■ Work to be completed:
Below are the entries; return every line among them that holds the word "drawn".

◆ ◆ ◆ ◆ ◆ ◆ ◆

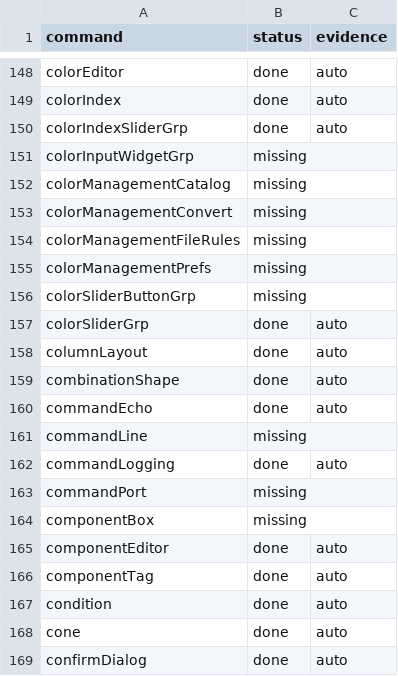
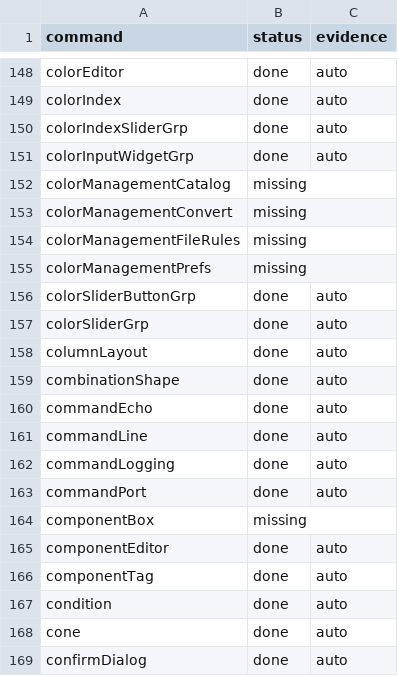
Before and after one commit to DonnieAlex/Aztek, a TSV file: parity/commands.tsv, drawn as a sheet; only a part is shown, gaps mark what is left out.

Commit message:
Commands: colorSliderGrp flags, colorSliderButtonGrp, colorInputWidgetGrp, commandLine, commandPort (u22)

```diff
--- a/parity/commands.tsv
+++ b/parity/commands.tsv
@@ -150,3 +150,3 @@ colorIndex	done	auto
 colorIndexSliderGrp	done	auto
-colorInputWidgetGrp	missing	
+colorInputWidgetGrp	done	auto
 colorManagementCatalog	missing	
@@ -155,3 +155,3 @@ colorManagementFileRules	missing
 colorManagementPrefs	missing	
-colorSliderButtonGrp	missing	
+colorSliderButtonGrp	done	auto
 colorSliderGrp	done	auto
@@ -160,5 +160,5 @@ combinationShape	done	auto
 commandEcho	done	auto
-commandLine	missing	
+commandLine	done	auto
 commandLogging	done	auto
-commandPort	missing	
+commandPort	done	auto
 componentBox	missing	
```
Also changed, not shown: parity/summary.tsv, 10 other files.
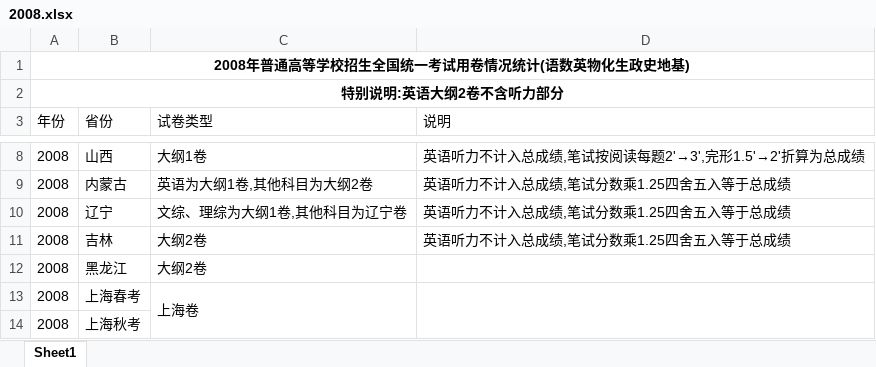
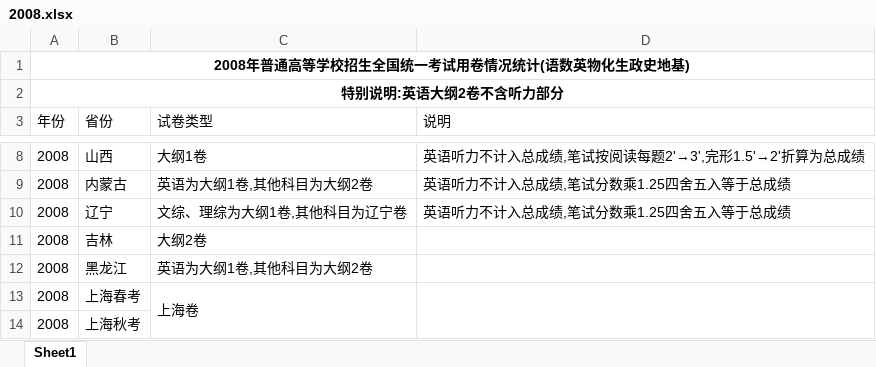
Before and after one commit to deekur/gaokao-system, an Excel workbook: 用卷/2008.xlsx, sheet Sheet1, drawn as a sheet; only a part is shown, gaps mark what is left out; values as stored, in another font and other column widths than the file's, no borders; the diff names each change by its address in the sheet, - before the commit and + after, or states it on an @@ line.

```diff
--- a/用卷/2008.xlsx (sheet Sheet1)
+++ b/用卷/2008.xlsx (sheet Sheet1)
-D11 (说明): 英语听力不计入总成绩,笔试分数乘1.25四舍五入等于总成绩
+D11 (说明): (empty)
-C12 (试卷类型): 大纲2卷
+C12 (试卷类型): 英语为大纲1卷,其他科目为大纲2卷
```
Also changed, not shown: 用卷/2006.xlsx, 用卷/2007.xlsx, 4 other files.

◆ ◆ ◆ ◆ ◆ ◆ ◆

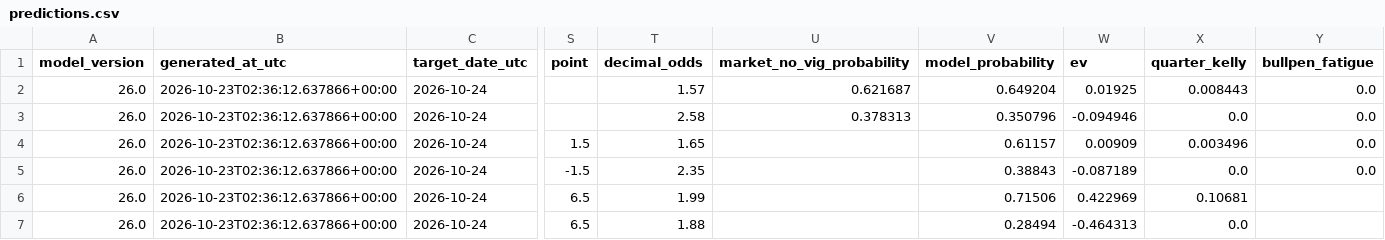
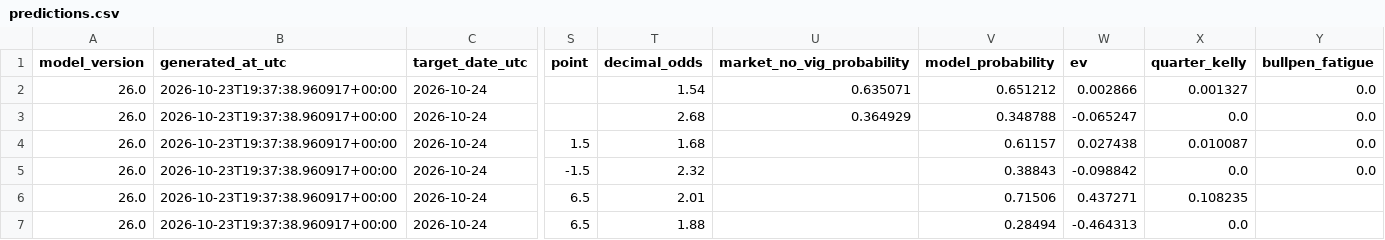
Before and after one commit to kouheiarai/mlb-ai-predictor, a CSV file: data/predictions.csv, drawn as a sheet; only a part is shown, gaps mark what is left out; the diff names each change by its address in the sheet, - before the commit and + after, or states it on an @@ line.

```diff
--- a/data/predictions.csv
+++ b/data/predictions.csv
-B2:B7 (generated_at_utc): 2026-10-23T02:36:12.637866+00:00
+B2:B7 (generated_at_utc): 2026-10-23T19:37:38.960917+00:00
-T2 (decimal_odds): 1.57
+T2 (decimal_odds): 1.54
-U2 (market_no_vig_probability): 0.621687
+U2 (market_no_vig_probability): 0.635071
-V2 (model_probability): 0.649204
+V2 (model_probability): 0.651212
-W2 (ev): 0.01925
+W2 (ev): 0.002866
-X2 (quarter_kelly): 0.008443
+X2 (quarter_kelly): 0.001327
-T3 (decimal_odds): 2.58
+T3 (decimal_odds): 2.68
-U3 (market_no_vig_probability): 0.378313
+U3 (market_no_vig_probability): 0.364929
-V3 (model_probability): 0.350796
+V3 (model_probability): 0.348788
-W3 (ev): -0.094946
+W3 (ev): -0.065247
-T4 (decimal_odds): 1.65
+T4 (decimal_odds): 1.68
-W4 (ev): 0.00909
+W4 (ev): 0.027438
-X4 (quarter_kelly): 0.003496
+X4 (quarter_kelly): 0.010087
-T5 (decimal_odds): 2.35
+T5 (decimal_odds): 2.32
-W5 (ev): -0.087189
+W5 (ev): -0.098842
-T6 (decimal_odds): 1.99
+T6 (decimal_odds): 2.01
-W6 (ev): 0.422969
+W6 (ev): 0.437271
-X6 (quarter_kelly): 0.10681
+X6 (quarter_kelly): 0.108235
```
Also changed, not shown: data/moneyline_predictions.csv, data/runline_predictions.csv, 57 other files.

◆ ◆ ◆ ◆ ◆ ◆ ◆

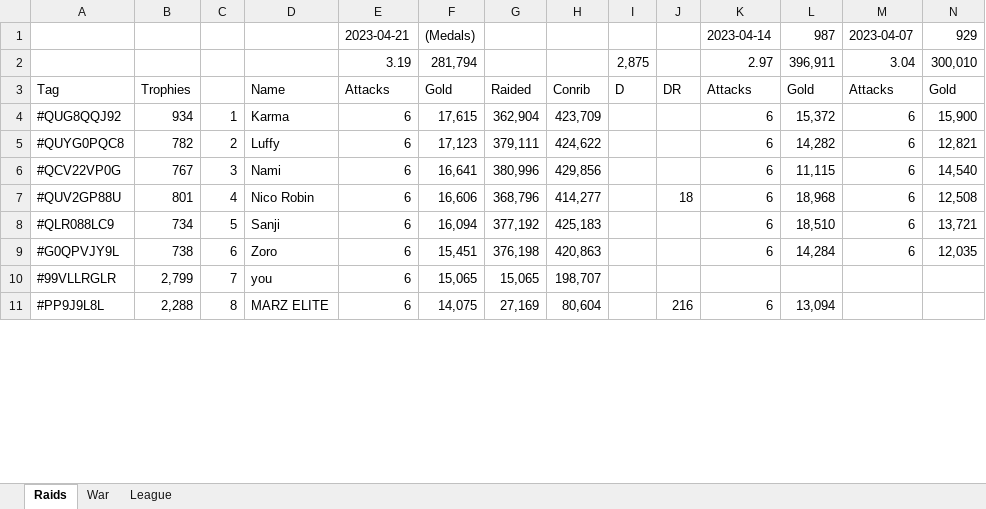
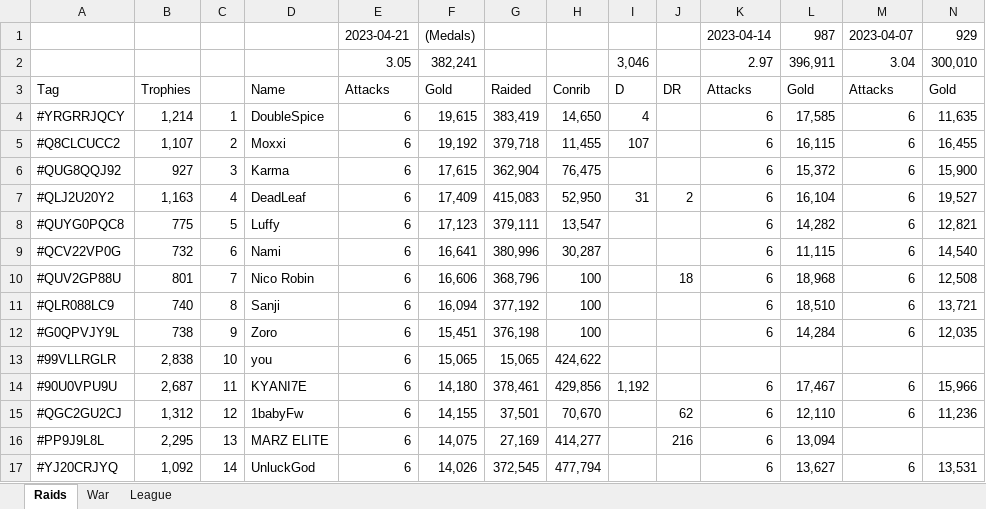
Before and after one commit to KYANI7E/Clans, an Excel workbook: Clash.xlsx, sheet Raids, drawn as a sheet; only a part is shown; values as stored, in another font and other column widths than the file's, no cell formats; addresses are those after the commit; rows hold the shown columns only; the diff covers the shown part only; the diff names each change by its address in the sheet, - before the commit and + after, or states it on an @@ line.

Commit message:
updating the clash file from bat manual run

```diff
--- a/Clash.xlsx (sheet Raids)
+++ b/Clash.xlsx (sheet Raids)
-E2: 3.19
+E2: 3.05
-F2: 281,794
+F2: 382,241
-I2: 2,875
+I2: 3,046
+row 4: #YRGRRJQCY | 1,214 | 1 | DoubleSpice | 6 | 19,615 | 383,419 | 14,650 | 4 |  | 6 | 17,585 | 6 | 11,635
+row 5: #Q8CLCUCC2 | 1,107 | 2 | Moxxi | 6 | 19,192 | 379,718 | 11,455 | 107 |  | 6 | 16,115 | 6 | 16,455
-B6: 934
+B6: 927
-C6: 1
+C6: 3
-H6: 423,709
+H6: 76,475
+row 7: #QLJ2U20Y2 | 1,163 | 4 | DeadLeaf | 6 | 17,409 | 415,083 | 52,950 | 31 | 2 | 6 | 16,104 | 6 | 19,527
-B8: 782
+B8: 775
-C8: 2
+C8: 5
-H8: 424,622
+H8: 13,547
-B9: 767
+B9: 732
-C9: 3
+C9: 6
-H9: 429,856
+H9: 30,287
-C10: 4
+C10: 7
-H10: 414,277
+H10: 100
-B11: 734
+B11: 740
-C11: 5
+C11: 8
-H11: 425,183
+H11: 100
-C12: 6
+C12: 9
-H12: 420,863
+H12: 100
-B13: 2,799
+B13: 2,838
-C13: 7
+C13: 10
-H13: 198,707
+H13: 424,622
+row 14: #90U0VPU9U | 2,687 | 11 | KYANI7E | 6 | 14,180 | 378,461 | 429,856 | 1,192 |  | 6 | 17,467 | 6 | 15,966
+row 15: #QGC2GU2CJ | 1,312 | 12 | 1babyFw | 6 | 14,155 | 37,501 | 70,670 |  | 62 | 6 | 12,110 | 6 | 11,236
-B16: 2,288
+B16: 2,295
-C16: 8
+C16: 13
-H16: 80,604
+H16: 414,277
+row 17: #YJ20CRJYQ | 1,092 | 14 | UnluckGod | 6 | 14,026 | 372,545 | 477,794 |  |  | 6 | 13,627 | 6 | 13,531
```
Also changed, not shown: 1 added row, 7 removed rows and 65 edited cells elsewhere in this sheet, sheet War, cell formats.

◆ ◆ ◆ ◆ ◆ ◆ ◆

■ Result of the task:
Before and after one commit to DonnieAlex/Aztek, a TSV file: parity/commands.tsv, drawn as a sheet; only a part is shown, gaps mark what is left out.
Before and after one commit to deekur/gaokao-system, an Excel workbook: 用卷/2008.xlsx, sheet Sheet1, drawn as a sheet; only a part is shown, gaps mark what is left out; values as stored, in another font and other column widths than the file's, no borders; the diff names each change by its address in the sheet, - before the commit and + after, or states it on an @@ line.
Before and after one commit to kouheiarai/mlb-ai-predictor, a CSV file: data/predictions.csv, drawn as a sheet; only a part is shown, gaps mark what is left out; the diff names each change by its address in the sheet, - before the commit and + after, or states it on an @@ line.
Before and after one commit to KYANI7E/Clans, an Excel workbook: Clash.xlsx, sheet Raids, drawn as a sheet; only a part is shown; values as stored, in another font and other column widths than the file's, no cell formats; addresses are those after the commit; rows hold the shown columns only; the diff covers the shown part only; the diff names each change by its address in the sheet, - before the commit and + after, or states it on an @@ line.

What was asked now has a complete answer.